_Exercise_: Filter the entries below, keeping every line that has the word "Comebol".

_Data listing_:
--- --- ---
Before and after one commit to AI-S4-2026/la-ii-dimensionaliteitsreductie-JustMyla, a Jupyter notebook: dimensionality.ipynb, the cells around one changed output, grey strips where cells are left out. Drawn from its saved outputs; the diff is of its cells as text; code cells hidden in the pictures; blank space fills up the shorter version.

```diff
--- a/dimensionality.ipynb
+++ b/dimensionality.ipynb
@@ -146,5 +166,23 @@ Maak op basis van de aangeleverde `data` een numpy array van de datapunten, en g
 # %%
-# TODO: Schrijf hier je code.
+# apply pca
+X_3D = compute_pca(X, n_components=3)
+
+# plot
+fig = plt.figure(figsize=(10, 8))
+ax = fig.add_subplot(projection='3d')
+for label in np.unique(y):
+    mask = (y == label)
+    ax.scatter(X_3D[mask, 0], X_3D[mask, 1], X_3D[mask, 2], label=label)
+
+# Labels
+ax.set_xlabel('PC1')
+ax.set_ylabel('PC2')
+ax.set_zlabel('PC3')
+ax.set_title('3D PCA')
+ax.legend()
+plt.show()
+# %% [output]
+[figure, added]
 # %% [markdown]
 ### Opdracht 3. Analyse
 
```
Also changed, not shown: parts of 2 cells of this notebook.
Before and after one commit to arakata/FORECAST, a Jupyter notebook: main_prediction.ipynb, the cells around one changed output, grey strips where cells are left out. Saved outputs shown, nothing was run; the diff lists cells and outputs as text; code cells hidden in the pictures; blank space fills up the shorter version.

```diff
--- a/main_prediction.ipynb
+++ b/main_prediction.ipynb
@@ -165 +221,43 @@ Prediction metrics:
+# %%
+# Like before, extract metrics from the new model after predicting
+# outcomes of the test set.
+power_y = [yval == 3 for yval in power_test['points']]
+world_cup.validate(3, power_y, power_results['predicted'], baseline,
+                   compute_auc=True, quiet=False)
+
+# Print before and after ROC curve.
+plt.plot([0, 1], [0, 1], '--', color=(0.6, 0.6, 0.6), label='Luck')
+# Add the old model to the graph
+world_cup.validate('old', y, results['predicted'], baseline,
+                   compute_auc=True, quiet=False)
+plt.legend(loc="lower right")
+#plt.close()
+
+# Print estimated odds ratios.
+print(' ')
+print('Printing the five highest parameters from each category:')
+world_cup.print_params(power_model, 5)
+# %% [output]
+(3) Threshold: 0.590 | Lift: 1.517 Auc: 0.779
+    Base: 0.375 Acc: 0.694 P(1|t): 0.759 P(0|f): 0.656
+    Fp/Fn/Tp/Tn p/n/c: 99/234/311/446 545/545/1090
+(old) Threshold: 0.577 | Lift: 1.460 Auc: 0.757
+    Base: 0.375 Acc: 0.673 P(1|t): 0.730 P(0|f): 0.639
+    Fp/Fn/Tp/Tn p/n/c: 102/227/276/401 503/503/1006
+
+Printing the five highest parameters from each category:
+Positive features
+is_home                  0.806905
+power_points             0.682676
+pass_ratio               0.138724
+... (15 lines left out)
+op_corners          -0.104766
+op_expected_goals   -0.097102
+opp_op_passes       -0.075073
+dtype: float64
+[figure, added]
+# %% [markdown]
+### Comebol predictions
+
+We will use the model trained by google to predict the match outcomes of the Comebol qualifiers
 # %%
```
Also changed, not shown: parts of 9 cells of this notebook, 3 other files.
--- --- ---
_Output_:
+### Comebol predictions
+We will use the model trained by google to predict the match outcomes of the Comebol qualifiers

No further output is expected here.